It’s hurricane season once again. As a native Floridian, this reporter has a little experience with hurricanes.
Picture it: Miami, 1992, Hurricane Andrew. We did not evacuate, we stayed.
I hid in the hallway closet with my two brothers, mom and dad all through the night in our 1940s single-story home. We stayed up most of the night hoping the roof wouldn’t blow away. In the morning we woke up in the living room with our mattresses against the windows even though the outside was boarded up tight. We ate Cheez-its for breakfast.
Until I left southeast Florida for the Tampa Bay area, hurricane prep was a year-round job. We were always on the lookout for supplies, batteries and good candles.
Then I moved to the Tampa Bay area. I found out that dangerous hurricanes are rare on Florida’s west coast. The pressure seemed off. But this year, more than ever, is the time to be ready. There’s more than just stocking up for a “hurricane party” to think about.
Still, in an effort to lighten the mood this season, here are some topical thoughts on hurricane preparation in a global pandemic. (Click links for the “real” guides.)
Think back to the days of quarantine…What did you eat the most of? Can any of that last without power? Can you handle eating it again for a week?
Have you ever played this game? No food shopping until your cabinets are empty.
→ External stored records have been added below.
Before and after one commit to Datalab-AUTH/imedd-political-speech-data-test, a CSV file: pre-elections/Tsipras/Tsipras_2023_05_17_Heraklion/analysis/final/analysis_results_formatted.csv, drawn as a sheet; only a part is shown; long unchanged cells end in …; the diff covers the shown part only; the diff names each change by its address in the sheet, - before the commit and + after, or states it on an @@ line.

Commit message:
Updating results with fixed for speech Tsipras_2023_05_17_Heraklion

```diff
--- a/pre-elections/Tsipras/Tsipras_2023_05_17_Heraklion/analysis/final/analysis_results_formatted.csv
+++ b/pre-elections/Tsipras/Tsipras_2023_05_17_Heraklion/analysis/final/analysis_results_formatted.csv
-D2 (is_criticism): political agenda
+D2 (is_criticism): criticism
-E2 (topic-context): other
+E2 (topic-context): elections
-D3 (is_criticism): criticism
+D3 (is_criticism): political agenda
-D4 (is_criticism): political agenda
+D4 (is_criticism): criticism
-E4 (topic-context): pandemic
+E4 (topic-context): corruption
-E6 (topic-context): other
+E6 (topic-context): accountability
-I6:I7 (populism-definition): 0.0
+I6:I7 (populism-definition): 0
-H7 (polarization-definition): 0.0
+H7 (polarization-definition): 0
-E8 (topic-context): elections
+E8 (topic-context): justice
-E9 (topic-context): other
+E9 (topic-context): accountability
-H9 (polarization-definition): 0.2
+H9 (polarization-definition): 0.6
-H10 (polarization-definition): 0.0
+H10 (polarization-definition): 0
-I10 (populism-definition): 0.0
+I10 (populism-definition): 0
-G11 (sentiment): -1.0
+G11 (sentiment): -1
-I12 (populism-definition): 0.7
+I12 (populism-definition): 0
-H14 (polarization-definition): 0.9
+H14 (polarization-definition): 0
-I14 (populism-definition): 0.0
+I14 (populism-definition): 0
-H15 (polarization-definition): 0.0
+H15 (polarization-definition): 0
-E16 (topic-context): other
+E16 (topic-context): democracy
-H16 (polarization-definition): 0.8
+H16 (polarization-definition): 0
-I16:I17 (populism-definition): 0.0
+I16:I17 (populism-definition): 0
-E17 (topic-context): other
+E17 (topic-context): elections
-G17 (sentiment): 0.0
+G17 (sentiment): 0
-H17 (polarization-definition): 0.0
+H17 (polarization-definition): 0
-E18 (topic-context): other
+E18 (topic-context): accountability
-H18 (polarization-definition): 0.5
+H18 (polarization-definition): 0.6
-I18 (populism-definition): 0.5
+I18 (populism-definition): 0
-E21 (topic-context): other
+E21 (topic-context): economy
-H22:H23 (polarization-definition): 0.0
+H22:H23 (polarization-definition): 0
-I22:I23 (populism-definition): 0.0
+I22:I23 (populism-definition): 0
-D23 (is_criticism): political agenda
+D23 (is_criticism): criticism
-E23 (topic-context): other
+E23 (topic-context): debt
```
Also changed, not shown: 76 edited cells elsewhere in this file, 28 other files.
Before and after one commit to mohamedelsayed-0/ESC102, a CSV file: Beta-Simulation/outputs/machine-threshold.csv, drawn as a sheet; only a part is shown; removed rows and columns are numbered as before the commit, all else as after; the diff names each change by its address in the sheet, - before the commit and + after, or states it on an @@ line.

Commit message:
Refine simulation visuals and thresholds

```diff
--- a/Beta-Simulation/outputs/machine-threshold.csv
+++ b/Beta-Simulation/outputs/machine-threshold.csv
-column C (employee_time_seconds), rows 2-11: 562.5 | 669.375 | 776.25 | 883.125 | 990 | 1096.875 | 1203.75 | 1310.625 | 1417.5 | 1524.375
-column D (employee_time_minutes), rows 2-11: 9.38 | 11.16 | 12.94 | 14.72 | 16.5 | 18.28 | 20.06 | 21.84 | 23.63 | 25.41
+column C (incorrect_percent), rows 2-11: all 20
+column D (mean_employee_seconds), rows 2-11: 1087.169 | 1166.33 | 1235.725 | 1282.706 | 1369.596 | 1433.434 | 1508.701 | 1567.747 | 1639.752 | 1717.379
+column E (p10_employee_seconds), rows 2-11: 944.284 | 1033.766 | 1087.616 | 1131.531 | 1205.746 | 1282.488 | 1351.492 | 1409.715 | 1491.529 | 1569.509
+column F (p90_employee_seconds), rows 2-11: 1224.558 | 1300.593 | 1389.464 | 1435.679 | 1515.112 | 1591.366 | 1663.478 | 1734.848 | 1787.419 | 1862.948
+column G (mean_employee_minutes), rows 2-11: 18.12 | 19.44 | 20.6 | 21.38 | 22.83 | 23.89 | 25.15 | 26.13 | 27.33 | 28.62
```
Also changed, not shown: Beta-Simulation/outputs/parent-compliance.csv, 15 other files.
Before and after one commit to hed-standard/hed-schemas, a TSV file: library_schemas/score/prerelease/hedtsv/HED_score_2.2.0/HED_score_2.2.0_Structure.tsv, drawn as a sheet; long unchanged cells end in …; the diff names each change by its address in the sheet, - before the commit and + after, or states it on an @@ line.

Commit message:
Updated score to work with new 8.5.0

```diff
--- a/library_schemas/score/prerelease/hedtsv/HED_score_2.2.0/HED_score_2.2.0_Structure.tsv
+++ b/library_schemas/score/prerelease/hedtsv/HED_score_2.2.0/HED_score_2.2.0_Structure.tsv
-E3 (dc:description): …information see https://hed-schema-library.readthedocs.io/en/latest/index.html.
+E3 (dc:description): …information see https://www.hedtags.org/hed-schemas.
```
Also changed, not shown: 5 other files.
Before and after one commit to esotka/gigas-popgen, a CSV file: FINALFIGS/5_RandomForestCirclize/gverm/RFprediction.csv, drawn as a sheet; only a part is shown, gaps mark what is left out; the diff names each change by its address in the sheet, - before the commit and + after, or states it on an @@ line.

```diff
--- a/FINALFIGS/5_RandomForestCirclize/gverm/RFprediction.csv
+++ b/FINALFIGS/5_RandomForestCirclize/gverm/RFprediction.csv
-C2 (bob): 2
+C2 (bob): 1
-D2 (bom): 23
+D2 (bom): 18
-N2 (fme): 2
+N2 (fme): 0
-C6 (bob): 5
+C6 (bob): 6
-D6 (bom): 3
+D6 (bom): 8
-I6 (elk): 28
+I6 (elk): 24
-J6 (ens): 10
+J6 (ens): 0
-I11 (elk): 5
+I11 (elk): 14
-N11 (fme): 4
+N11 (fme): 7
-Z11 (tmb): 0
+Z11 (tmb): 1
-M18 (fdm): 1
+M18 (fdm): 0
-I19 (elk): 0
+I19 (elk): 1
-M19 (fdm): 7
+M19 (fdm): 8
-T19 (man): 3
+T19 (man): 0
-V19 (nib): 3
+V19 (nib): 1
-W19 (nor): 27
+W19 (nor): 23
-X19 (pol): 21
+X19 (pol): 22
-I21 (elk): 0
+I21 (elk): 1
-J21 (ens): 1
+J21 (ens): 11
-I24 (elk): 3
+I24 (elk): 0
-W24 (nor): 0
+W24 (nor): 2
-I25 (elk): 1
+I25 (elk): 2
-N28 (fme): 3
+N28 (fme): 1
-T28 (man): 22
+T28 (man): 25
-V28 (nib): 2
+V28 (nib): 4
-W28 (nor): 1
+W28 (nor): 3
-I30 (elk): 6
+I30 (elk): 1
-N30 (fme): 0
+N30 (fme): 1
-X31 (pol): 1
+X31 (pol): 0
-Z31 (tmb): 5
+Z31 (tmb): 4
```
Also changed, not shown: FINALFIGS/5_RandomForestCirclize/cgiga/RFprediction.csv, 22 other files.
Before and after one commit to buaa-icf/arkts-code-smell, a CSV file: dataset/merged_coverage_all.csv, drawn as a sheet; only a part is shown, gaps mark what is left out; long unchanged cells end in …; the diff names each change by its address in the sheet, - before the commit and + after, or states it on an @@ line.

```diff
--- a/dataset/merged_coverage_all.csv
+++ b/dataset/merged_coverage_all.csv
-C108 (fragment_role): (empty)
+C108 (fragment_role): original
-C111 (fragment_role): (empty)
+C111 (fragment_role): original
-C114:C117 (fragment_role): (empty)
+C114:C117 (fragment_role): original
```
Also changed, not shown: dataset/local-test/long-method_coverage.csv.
The worst thing I ever ate playing this game had to do with dry tuna and a stale rice cake. But try it now – it’ll remind you how to stock up a little better for whatever else 2020 has to throw at us.
Follow city council out, they know the back roads. Or, check your evacuation routes here.
Don’t forget your chickens! They’re good for breakfast, dinner and fending off alligators that may float up to your door. Got other animals? Get tips to prepare for them here.
Whether doctor-prescribed or, ahem, other items you don’t want to be without, keep stocked for at least seven days.
Unlike quarantine, the power will probably go out after a big storm. By now, most families may have tossed all of their board and card games in disgust. May I suggest thrift stores for replacements?
Check out Pinellas County’s All Hazard Guide for complete information on preparing for hurricanes, or visit the official website of the Department of Homeland Security or the Florida Division of Emergency Management.